Report, in full, each line of the material below in which the string "individuals" occurs.
--- START ---
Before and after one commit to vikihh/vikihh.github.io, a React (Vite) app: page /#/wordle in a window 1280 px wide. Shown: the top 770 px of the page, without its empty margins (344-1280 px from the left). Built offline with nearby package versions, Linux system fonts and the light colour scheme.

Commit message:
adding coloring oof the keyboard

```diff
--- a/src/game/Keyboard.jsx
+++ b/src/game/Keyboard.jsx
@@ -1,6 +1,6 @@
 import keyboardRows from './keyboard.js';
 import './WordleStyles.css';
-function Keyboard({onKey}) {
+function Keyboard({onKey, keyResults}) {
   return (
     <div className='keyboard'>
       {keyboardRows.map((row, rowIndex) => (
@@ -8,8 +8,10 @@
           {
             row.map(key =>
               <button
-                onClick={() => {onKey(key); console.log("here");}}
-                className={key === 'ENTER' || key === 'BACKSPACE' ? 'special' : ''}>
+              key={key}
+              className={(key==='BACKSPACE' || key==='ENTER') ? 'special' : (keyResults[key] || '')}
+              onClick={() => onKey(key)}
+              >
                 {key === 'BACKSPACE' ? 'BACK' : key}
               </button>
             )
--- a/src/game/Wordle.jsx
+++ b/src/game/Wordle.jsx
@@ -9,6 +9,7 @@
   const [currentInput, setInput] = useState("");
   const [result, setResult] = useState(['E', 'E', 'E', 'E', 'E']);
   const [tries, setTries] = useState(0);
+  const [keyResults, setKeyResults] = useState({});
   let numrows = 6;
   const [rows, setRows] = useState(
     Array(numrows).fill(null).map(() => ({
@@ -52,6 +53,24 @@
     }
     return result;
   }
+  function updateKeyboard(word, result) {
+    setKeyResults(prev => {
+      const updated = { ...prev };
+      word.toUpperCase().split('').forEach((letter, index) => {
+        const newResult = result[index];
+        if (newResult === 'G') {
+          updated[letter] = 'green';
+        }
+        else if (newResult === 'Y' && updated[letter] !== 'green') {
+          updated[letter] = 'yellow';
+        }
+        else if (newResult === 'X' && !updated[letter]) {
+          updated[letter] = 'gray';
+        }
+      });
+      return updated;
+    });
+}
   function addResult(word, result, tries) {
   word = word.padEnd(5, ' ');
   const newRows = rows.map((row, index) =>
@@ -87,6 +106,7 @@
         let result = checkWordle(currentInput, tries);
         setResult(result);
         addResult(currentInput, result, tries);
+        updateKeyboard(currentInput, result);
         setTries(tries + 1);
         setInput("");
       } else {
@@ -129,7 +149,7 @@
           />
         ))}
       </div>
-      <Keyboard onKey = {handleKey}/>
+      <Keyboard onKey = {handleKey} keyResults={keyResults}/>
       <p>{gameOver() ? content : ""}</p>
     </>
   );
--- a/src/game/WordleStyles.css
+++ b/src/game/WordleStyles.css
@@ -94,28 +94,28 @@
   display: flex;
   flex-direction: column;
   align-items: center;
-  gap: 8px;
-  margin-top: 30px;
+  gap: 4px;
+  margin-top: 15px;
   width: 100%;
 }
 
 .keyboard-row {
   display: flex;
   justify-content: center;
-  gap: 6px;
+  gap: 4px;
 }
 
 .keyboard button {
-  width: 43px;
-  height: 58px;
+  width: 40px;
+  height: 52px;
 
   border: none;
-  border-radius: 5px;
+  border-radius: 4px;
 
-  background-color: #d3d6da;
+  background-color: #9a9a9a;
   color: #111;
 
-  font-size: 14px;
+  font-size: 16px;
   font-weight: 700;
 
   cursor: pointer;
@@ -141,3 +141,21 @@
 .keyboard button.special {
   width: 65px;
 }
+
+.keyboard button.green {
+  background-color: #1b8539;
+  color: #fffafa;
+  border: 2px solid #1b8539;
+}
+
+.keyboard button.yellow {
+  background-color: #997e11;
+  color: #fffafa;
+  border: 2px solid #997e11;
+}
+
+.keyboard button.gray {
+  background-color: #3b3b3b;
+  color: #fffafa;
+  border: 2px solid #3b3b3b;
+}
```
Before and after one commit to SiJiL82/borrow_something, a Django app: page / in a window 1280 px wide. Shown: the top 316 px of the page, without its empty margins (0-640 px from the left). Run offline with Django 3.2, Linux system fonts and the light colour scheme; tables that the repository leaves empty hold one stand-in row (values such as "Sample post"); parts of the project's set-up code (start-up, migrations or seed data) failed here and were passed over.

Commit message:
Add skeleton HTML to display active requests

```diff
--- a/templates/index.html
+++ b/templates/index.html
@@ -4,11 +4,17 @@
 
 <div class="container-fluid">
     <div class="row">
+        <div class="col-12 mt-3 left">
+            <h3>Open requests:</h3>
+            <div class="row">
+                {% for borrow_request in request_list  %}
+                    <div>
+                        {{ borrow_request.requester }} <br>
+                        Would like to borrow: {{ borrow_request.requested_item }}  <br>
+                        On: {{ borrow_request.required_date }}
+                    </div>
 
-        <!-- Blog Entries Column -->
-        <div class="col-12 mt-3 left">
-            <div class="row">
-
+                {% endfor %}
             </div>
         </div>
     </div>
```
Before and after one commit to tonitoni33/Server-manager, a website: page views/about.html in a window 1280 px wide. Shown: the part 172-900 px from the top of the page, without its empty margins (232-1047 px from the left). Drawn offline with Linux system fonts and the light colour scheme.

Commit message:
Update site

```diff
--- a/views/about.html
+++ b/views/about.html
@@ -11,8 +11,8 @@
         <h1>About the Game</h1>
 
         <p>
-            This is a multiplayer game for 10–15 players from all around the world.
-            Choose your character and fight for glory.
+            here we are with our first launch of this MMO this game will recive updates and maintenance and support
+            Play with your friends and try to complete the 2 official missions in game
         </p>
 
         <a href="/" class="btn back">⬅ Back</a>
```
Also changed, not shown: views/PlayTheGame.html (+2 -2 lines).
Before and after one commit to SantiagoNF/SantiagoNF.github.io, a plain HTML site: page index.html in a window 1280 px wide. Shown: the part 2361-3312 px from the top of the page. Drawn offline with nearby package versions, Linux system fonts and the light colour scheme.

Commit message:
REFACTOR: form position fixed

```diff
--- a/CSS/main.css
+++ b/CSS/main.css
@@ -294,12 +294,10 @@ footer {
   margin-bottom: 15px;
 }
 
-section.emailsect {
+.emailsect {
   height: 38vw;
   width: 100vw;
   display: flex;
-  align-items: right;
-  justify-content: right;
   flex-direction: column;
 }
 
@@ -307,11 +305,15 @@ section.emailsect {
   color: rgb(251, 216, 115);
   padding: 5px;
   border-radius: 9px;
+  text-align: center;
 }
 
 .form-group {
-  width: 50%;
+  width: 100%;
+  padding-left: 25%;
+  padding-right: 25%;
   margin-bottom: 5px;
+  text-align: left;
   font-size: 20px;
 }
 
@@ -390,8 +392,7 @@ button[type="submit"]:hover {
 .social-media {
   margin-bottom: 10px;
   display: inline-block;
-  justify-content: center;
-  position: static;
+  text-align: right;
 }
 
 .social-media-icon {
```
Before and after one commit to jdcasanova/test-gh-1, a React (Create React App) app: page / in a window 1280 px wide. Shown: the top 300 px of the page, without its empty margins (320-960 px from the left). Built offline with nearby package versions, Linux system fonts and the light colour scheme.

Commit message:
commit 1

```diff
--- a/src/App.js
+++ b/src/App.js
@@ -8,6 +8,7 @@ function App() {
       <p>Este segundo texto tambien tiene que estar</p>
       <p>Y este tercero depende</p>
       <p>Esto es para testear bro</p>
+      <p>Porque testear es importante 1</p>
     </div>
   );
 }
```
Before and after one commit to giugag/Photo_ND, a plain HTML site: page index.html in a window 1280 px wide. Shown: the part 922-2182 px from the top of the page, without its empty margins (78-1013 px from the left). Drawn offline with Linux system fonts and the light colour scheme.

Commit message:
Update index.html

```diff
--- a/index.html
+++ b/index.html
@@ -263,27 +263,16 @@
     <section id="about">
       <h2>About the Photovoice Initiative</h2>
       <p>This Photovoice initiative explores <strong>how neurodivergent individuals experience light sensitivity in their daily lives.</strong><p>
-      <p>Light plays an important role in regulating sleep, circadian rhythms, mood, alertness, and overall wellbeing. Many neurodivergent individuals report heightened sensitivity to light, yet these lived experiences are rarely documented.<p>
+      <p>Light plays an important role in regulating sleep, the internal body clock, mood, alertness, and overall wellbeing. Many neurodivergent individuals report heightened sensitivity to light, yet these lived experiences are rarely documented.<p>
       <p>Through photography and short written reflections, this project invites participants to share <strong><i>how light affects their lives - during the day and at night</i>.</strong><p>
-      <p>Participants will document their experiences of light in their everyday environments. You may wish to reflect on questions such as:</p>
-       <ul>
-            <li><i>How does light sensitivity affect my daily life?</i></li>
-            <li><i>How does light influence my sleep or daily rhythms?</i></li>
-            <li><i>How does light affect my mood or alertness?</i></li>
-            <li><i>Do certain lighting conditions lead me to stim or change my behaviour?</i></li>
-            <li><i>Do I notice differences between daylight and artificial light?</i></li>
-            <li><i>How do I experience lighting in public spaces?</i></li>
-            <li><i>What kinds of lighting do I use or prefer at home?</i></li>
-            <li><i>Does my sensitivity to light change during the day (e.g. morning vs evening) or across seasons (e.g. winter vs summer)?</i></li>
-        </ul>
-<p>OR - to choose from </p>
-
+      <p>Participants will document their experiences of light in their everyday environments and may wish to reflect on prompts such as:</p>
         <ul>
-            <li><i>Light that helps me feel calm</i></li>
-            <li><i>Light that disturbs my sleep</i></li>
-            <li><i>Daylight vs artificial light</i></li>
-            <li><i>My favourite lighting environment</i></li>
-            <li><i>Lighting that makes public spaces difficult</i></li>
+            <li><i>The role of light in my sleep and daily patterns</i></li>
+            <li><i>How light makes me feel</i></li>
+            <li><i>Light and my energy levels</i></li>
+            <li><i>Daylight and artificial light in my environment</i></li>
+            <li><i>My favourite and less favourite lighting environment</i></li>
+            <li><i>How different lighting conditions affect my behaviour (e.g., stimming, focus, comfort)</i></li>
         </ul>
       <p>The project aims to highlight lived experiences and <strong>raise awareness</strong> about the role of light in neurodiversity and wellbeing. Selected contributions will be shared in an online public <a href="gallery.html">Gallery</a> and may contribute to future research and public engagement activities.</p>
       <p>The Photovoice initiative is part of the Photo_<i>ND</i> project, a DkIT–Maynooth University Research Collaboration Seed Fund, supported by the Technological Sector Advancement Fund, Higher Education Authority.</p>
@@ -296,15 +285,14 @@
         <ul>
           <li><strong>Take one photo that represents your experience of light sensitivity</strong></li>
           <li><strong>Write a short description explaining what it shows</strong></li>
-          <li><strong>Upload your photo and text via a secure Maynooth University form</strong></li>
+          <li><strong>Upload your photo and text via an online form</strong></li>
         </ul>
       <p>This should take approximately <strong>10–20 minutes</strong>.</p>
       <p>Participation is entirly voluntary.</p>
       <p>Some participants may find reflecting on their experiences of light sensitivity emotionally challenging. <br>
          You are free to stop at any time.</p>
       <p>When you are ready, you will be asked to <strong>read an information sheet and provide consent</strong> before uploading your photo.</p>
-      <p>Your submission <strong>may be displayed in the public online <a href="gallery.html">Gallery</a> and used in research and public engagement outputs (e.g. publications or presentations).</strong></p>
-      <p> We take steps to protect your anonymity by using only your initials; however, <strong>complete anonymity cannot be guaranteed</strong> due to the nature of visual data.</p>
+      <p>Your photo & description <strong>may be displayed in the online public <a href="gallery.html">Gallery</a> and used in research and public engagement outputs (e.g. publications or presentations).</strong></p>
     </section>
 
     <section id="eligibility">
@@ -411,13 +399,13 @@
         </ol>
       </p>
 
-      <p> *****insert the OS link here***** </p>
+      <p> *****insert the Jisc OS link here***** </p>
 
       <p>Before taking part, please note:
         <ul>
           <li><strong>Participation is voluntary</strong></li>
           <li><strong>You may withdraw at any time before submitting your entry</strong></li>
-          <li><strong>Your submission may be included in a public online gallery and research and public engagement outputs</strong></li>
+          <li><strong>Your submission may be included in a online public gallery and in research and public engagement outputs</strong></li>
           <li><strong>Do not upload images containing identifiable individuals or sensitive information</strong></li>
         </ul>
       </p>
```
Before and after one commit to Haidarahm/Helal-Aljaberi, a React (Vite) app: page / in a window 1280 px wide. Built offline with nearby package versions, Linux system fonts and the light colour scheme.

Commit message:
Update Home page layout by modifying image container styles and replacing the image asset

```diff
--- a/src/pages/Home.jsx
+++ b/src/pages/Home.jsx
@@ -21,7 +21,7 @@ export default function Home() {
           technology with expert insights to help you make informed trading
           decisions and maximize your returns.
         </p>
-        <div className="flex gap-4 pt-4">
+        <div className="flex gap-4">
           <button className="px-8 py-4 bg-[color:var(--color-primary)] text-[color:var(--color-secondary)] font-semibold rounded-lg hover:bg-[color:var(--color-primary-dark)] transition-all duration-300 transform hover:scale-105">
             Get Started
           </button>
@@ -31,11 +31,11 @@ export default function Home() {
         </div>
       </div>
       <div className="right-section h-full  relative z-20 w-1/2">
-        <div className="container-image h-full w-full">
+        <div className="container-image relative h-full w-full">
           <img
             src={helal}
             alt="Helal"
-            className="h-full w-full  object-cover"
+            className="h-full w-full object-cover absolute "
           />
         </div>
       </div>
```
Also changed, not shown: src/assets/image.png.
--- END ---
» **Written answer**
       <p>This Photovoice initiative explores <strong>how neurodivergent individuals experience light sensitivity in their daily lives.</strong><p>
-      <p>Light plays an important role in regulating sleep, circadian rhythms, mood, alertness, and overall wellbeing. Many neurodivergent individuals report heightened sensitivity to light, yet these lived experiences are rarely documented.<p>
+      <p>Light plays an important role in regulating sleep, the internal body clock, mood, alertness, and overall wellbeing. Many neurodivergent individuals report heightened sensitivity to light, yet these lived experiences are rarely documented.<p>
           <li><strong>Do not upload images containing identifiable individuals or sensitive information</strong></li>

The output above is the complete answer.